# Problem description
Write out every line below again exactly as it stands, skipping each image.

# Input data
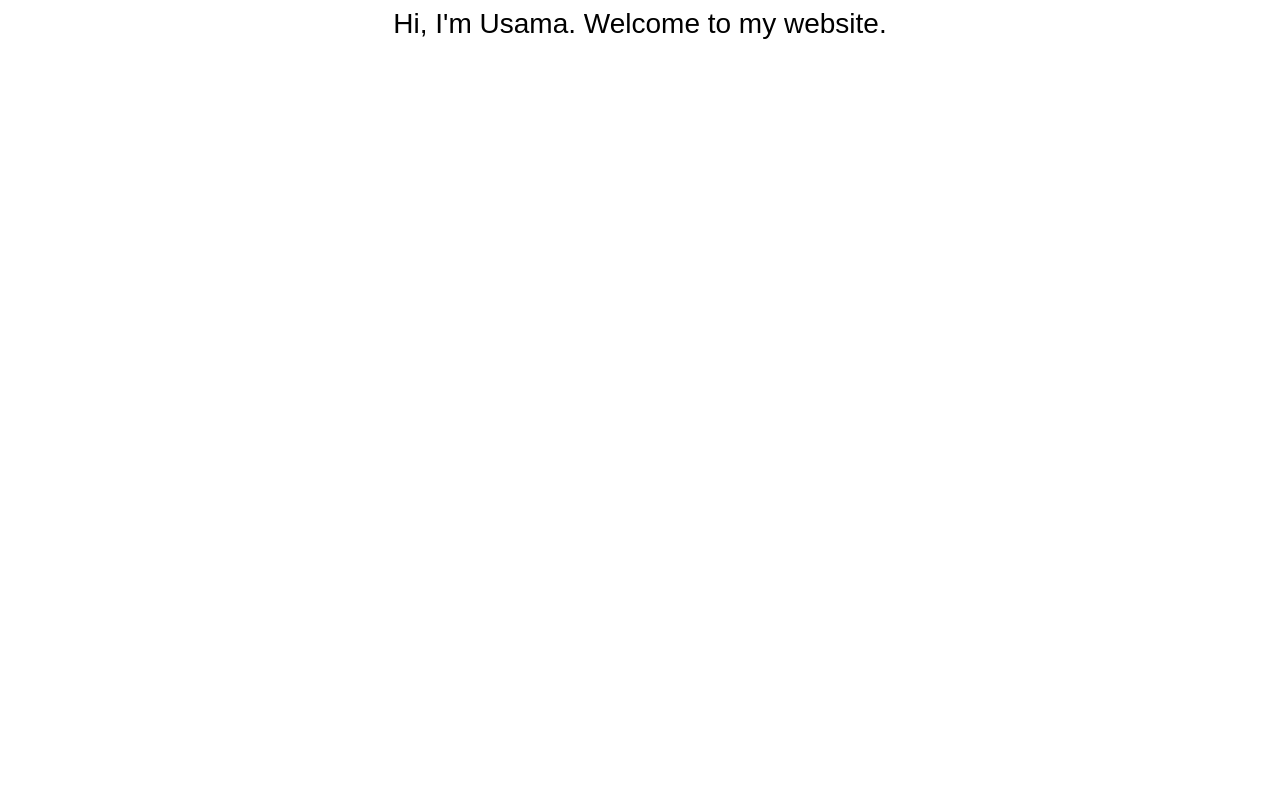
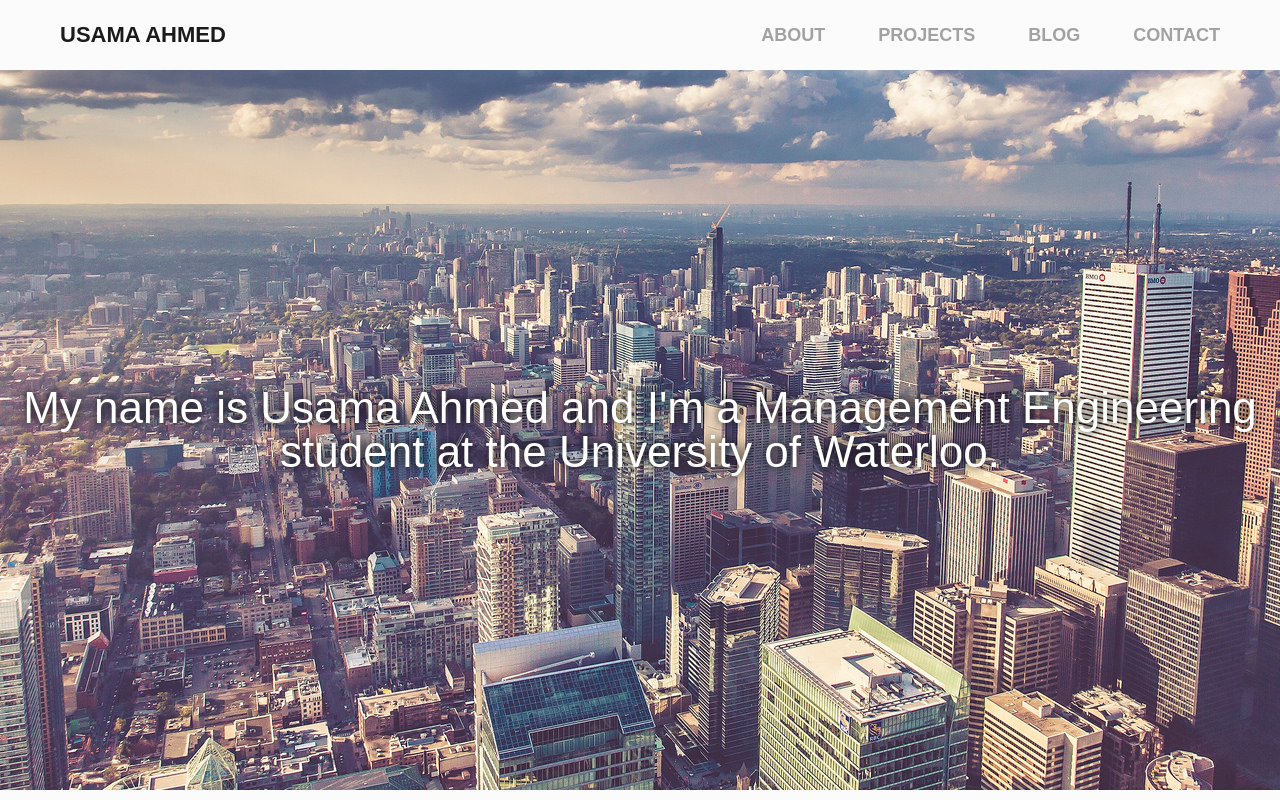
Before and after one commit to usamaahmed/usamaahmed.github.io, a plain HTML site: page index.html in a window 1280 px wide. Drawn offline with Linux system fonts and the light colour scheme; a web font is replaced by a local one.

Commit message:
Added background image and navbar to homepage

```diff
--- a/index.html
+++ b/index.html
@@ -1,22 +1,42 @@
 <!DOCTYPE>
 <html>
 <head>
+	<link href='reset.css' rel='stylesheet' type='text/css'>
+	<link href='main.css' rel='stylesheet' type='text/css'>
 	<link href='http://fonts.googleapis.com/css?family=Droid+Sans' rel='stylesheet' type='text/css'>
-	<style>
-		body {
-			font-family: 'Droid Sans', sans-serif;
-			font-size:28px;
-		}
-		#container {
-			margin:auto;
-			width:50%;
-			text-align:center;
-		}
-	</style>
 </head>
 <body>
-	<div id="container">
-		Hi, I'm Usama. Welcome to my website.
+	<div id="header">
+		<div id="nav" class="main">
+			<div id="header-wrapper">
+				<div id="name"><p class="vertical-aligned">USAMA AHMED</p></div>
+				<ul id="links">
+					<div class="vertical-aligned">
+						<li><a href="/about/">About</a></li>
+						<li><a href="/project/">Projects</a></li>
+						<li><a href="/blog/">Blog</a></li>
+						<li><a href="/contact/">Contact</a></li>
+					</div>
+				</ul>
+			</div>
+		</div>
+	</div>
+	<div class="clear"></div>
+	<div id="container" class="main">
+		<div id="banner">
+			<div id="banner-heading">
+				<h1 class="animation slide-down delay">
+					My name is Usama Ahmed and I'm a Management Engineering <br/> student at the University of Waterloo.
+
+				</h1>
+			</div>
+		</div>
+		<div id="projects">
+		</div>
+		<div id="blog">
+		</div>
+	</div>
+	<div id="footer">
 	</div>
 </body>
 </html>
--- /dev/null
+++ b/main.css
@@ -0,0 +1,152 @@
+/*
+Usama Ahmed
+www.usamaahmed.me
+
+Version 1
+*/
+
+/* BODY STYLES */
+
+html, body {
+	width: 100%;
+	height: 100%;
+}
+body {
+	font-family: 'Droid Sans', sans-serif;
+	margin: 0;
+	padding: 0;
+	-webkit-font-smoothing: antialiased;
+	color:#1b1b1b;
+	background:#fbfbfb;
+	-webkit-text-size-adjust:100%;
+}
+
+/* HEADINGS */
+h1, h2, h3, h4, h5, h6 {
+	font-family: 'Droid Sans', sans-serif;
+	color:#333;
+	font-weight:normal;
+}
+
+/* PARAGRAPHS */
+p {
+	line-height:1.625;
+	margin:0 0 2rem;
+}
+
+/* OTHER */
+
+.clear {
+	clear:both;
+	display:block;
+	overflow:hidden;
+	visibility:hidden;
+	width:0;
+	height:0;
+}
+
+/* LINKS */
+
+a {
+	color:#333;
+	text-decoration:none;
+	outline:0;
+	-webkit-transition: all 0.4s ease 0s;
+	-moz-transition:    all 0.4s ease 0s;
+	transition:         all 0.4s ease 0s;
+}
+
+a:hover, a:focus {
+	color:#5295d4;
+}
+
+/* SELECTION */
+
+::selection {
+	background:#171818;
+	color:#fbfbfb;
+}
+
+::-moz-selection  {
+	background:#171818;
+	color:#fbfbfb;
+}
+
+/* HEADER */
+
+#nav {
+	width:1160px;
+	height: 70px;
+	margin:auto;
+	overflow:hidden;
+	text-transform: uppercase;
+}
+
+#name {
+	float:left;
+	font-size:22;
+	font-weight:bold;
+	height: 100%;
+	display: table;
+}
+
+.vertical-aligned {
+	display: table-cell;
+	vertical-align: middle;
+}
+ul{
+	list-style:none;
+}
+a {
+	color:#333;
+	text-decoration:none;
+	outline:0;
+}
+#links {
+	float:right;
+	display:block;
+	font-size: 18px;
+	font-weight: bold;
+	display: table;
+	height: 100%;
+}
+#links li {
+	display:inline-block;
+	padding: 0 0 0 3rem;
+}
+#links li a {
+	color:#a2a2a2;
+}
+
+#links li a:hover {
+	color:#525252;
+}
+#links li#current a {
+	color:#1b1b1b;
+}
+
+/* BANNER */
+
+#banner {
+	background: url('images/Barbiesaur.jpg') fixed no-repeat center;
+	width:100%;
+	height:90%;
+	display:table;
+}
+
+#banner-heading {
+	display:table-cell;
+	vertical-align:middle;
+	width: 50%;
+	margin: auto;
+}
+
+#banner-heading h1 {
+	display: block;
+	text-align:center;
+	color:#ffffff;
+	font-size: 2.75rem;
+	text-shadow: 0px 0px 10px #000;
+}
+
+/* RESPONSIVE */
--- /dev/null
+++ b/reset.css
@@ -0,0 +1,43 @@
+html, body, div, span, applet, object, iframe,
+h1, h2, h3, h4, h5, h6, p, blockquote, pre,
+a, abbr, acronym, address, big, cite, code,
+del, dfn, em, img, ins, kbd, q, s, samp,
+small, strike, strong, sub, sup, tt, var,
+b, u, i, center,
+dl, dt, dd, ol, ul, li,
+fieldset, form, label, legend,
+table, caption, tbody, tfoot, thead, tr, th, td,
+article, aside, canvas, details, embed,
+figure, figcaption, footer, header, hgroup,
+menu, nav, output, ruby, section, summary,
+time, mark, audio, video {
+	margin: 0;
+	padding: 0;
+	border: 0;
+	font-size: 100%;
+	font: inherit;
+	vertical-align: baseline;
+}
+/* HTML5 display-role reset for older browsers */
+article, aside, details, figcaption, figure,
+footer, header, hgroup, menu, nav, section {
+	display: block;
+}
+body {
+	line-height: 1;
+}
+ol, ul {
+	list-style: none;
+}
+blockquote, q {
+	quotes: none;
+}
+blockquote:before, blockquote:after,
+q:before, q:after {
+	content: '';
+	content: none;
+}
+table {
+	border-collapse: collapse;
+	border-spacing: 0;
+}
```
Also changed, not shown: images/Barbiesaur.jpg (added), 1 other file.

# Solution
Before and after one commit to usamaahmed/usamaahmed.github.io, a plain HTML site: page index.html in a window 1280 px wide. Drawn offline with Linux system fonts and the light colour scheme; a web font is replaced by a local one.

Commit message:
Added background image and navbar to homepage

```diff
--- a/index.html
+++ b/index.html
@@ -1,22 +1,42 @@
 <!DOCTYPE>
 <html>
 <head>
+	<link href='reset.css' rel='stylesheet' type='text/css'>
+	<link href='main.css' rel='stylesheet' type='text/css'>
 	<link href='http://fonts.googleapis.com/css?family=Droid+Sans' rel='stylesheet' type='text/css'>
-	<style>
-		body {
-			font-family: 'Droid Sans', sans-serif;
-			font-size:28px;
-		}
-		#container {
-			margin:auto;
-			width:50%;
-			text-align:center;
-		}
-	</style>
 </head>
 <body>
-	<div id="container">
-		Hi, I'm Usama. Welcome to my website.
+	<div id="header">
+		<div id="nav" class="main">
+			<div id="header-wrapper">
+				<div id="name"><p class="vertical-aligned">USAMA AHMED</p></div>
+				<ul id="links">
+					<div class="vertical-aligned">
+						<li><a href="/about/">About</a></li>
+						<li><a href="/project/">Projects</a></li>
+						<li><a href="/blog/">Blog</a></li>
+						<li><a href="/contact/">Contact</a></li>
+					</div>
+				</ul>
+			</div>
+		</div>
+	</div>
+	<div class="clear"></div>
+	<div id="container" class="main">
+		<div id="banner">
+			<div id="banner-heading">
+				<h1 class="animation slide-down delay">
+					My name is Usama Ahmed and I'm a Management Engineering <br/> student at the University of Waterloo.
+
+				</h1>
+			</div>
+		</div>
+		<div id="projects">
+		</div>
+		<div id="blog">
+		</div>
+	</div>
+	<div id="footer">
 	</div>
 </body>
 </html>
--- /dev/null
+++ b/main.css
@@ -0,0 +1,152 @@
+/*
+Usama Ahmed
+www.usamaahmed.me
+
+Version 1
+*/
+
+/* BODY STYLES */
+
+html, body {
+	width: 100%;
+	height: 100%;
+}
+body {
+	font-family: 'Droid Sans', sans-serif;
+	margin: 0;
+	padding: 0;
+	-webkit-font-smoothing: antialiased;
+	color:#1b1b1b;
+	background:#fbfbfb;
+	-webkit-text-size-adjust:100%;
+}
+
+/* HEADINGS */
+h1, h2, h3, h4, h5, h6 {
+	font-family: 'Droid Sans', sans-serif;
+	color:#333;
+	font-weight:normal;
+}
+
+/* PARAGRAPHS */
+p {
+	line-height:1.625;
+	margin:0 0 2rem;
+}
+
+/* OTHER */
+
+.clear {
+	clear:both;
+	display:block;
+	overflow:hidden;
+	visibility:hidden;
+	width:0;
+	height:0;
+}
+
+/* LINKS */
+
+a {
+	color:#333;
+	text-decoration:none;
+	outline:0;
+	-webkit-transition: all 0.4s ease 0s;
+	-moz-transition:    all 0.4s ease 0s;
+	transition:         all 0.4s ease 0s;
+}
+
+a:hover, a:focus {
+	color:#5295d4;
+}
+
+/* SELECTION */
+
+::selection {
+	background:#171818;
+	color:#fbfbfb;
+}
+
+::-moz-selection  {
+	background:#171818;
+	color:#fbfbfb;
+}
+
+/* HEADER */
+
+#nav {
+	width:1160px;
+	height: 70px;
+	margin:auto;
+	overflow:hidden;
+	text-transform: uppercase;
+}
+
+#name {
+	float:left;
+	font-size:22;
+	font-weight:bold;
+	height: 100%;
+	display: table;
+}
+
+.vertical-aligned {
+	display: table-cell;
+	vertical-align: middle;
+}
+ul{
+	list-style:none;
+}
+a {
+	color:#333;
+	text-decoration:none;
+	outline:0;
+}
+#links {
+	float:right;
+	display:block;
+	font-size: 18px;
+	font-weight: bold;
+	display: table;
+	height: 100%;
+}
+#links li {
+	display:inline-block;
+	padding: 0 0 0 3rem;
+}
+#links li a {
+	color:#a2a2a2;
+}
+
+#links li a:hover {
+	color:#525252;
+}
+#links li#current a {
+	color:#1b1b1b;
+}
+
+/* BANNER */
+
+#banner {
+	background: url('images/Barbiesaur.jpg') fixed no-repeat center;
+	width:100%;
+	height:90%;
+	display:table;
+}
+
+#banner-heading {
+	display:table-cell;
+	vertical-align:middle;
+	width: 50%;
+	margin: auto;
+}
+
+#banner-heading h1 {
+	display: block;
+	text-align:center;
+	color:#ffffff;
+	font-size: 2.75rem;
+	text-shadow: 0px 0px 10px #000;
+}
+
+/* RESPONSIVE */
--- /dev/null
+++ b/reset.css
@@ -0,0 +1,43 @@
+html, body, div, span, applet, object, iframe,
+h1, h2, h3, h4, h5, h6, p, blockquote, pre,
+a, abbr, acronym, address, big, cite, code,
+del, dfn, em, img, ins, kbd, q, s, samp,
+small, strike, strong, sub, sup, tt, var,
+b, u, i, center,
+dl, dt, dd, ol, ul, li,
+fieldset, form, label, legend,
+table, caption, tbody, tfoot, thead, tr, th, td,
+article, aside, canvas, details, embed,
+figure, figcaption, footer, header, hgroup,
+menu, nav, output, ruby, section, summary,
+time, mark, audio, video {
+	margin: 0;
+	padding: 0;
+	border: 0;
+	font-size: 100%;
+	font: inherit;
+	vertical-align: baseline;
+}
+/* HTML5 display-role reset for older browsers */
+article, aside, details, figcaption, figure,
+footer, header, hgroup, menu, nav, section {
+	display: block;
+}
+body {
+	line-height: 1;
+}
+ol, ul {
+	list-style: none;
+}
+blockquote, q {
+	quotes: none;
+}
+blockquote:before, blockquote:after,
+q:before, q:after {
+	content: '';
+	content: none;
+}
+table {
+	border-collapse: collapse;
+	border-spacing: 0;
+}
```
Also changed, not shown: images/Barbiesaur.jpg (added), 1 other file.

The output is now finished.